By Jonathon Van Maren
For decades, pro-life activists have been warning that the introduction of abortion and euthanasia leads, inevitably, to post-utero infanticide. For decades, abortion activists decried pro-lifers as fearmongering extremists telling unconscionable lies. And then, when it happened, they defended it.
They defended it when abortionists were caught, time and again, killing babies after birth or leaving them to die without medical care after the little fighters survived the initial attempts on their lives. They defended it when organs were harvested from living babies. And they defended it, in the Netherlands, when the framework for infanticide was expanded last year from the 2004 Groningen Policy to other children, as well.
Of course, most will not defend these practices as “infanticide,” per se. These killings are defended as necessary sacrifices for sexual liberation, “choice,” “science,” or “compassion.” Infanticide is too inflammatory a term to use, which is why activists advocating for it are always careful to use different terms. And when researchers and journalists and activists shed light on the practice, it is ignored.
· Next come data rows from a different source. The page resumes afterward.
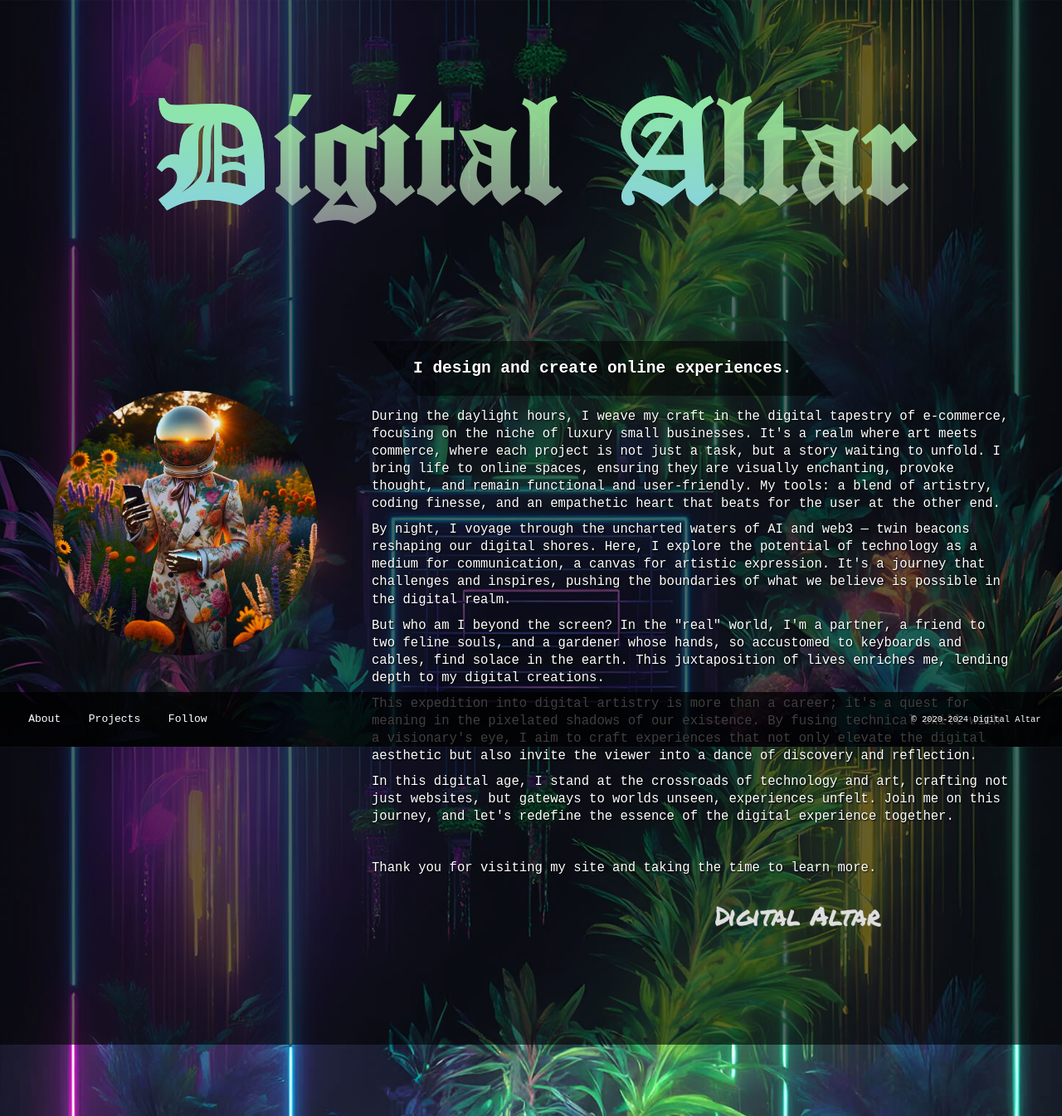
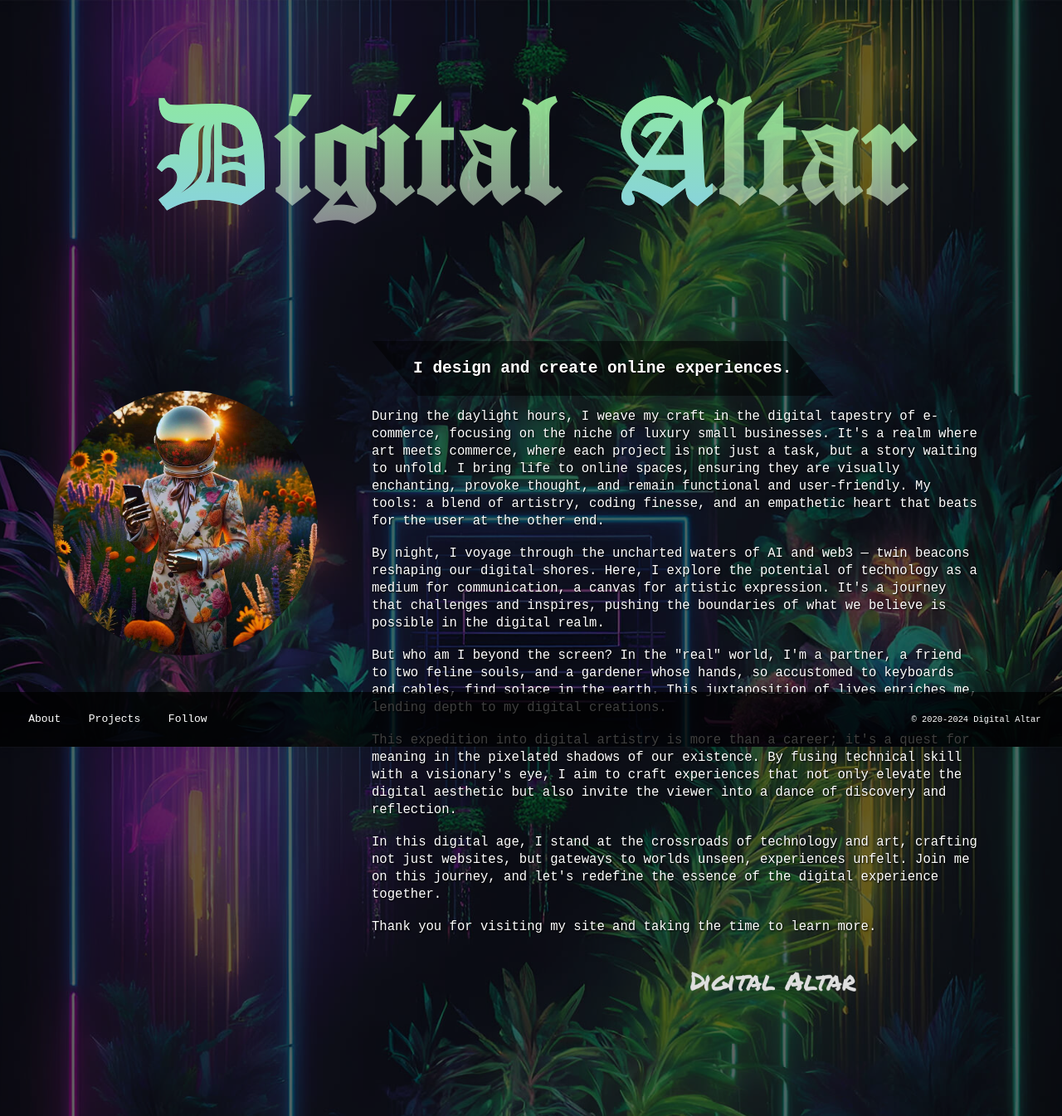
Before and after one commit to Digital-Altar/digital-altar.github.io, a Jekyll site: the page built from about.markdown, in a window 1280 px wide. Shown: the whole page at 83% size. Built offline with Jekyll 4.4.1, drawn with Linux system fonts in a browser that asks for light colours.

Commit message:
Updating About styles

```diff
--- a/about.markdown
+++ b/about.markdown
@@ -15,7 +15,6 @@ permalink: /about
 		<p>But who am I beyond the screen? In the "real" world, I'm a partner, a friend to two feline souls, and a gardener whose hands, so accustomed to keyboards and cables, find solace in the earth. This juxtaposition of lives enriches me, lending depth to my digital creations.</p>
 		<p>This expedition into digital artistry is more than a career; it's a quest for meaning in the pixelated shadows of our existence. By fusing technical skill with a visionary's eye, I aim to craft experiences that not only elevate the digital aesthetic but also invite the viewer into a dance of discovery and reflection.</p>
 		<p>In this digital age, I stand at the crossroads of technology and art, crafting not just websites, but gateways to worlds unseen, experiences unfelt. Join me on this journey, and let's redefine the essence of the digital experience together.</p>
-		<p>&nbsp;</p>
 		<p>Thank you for visiting my site and taking the time to learn more.</p>
 		<p class="signature"><img src="{{ '/assets/images/signature.png' | relative_url }}"></p>
 	</div>
--- a/assets/css/style.css
+++ b/assets/css/style.css
@@ -240,6 +240,7 @@ p.project-url a {
     display: inline-block;
     text-shadow: none;
     font-size: 1.25rem;
+    line-height: 1.5rem;
 }
 p.project-url a:hover {
     color: black;
@@ -286,9 +287,15 @@ p.project-url {
     background: rgba(0,0,0,0.5);
     padding: 20px 50px;
 }
+.about .about-image {
+    text-align: center;
+}
 .about .about-image img {
-    max-width: 100%;
+    max-width: 80%;
     border-radius: 50%;
+}
+.about p {
+    padding: 0 4% 1% 4%;
 }
 .signature {
     float: right;
@@ -353,22 +360,22 @@ p.project-url {
     .about, .links {
         grid-template-columns: 1fr 2fr; /* Adjust the ratio between image and info columns as needed */
     }
-    p.project-url {
-        padding: 0 0 0 50px;
-    }
     .copyright span {
         display: inline-block;
     }
     .about .about-image {
         padding: 5rem 5rem 0 0;
     }
+    .about .about-image img {
+        max-width: 100%;
+    }
+    .about p {
+        padding: 0 4% 1% 0;
+    }
 }
 @media (min-width: 1200px) {
     .project-info {
         padding-right: 5rem;
-    }
-    p.project-url {
-        padding: 0 0 0 70px;
     }
     .links ul li span {
         display: inline-block;
```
How many, for example, heard of this recent report by the European Institute of Bioethics, published earlier this summer, revealing that a staggering 10% of newborn deaths in Belgium are euthanasia deaths?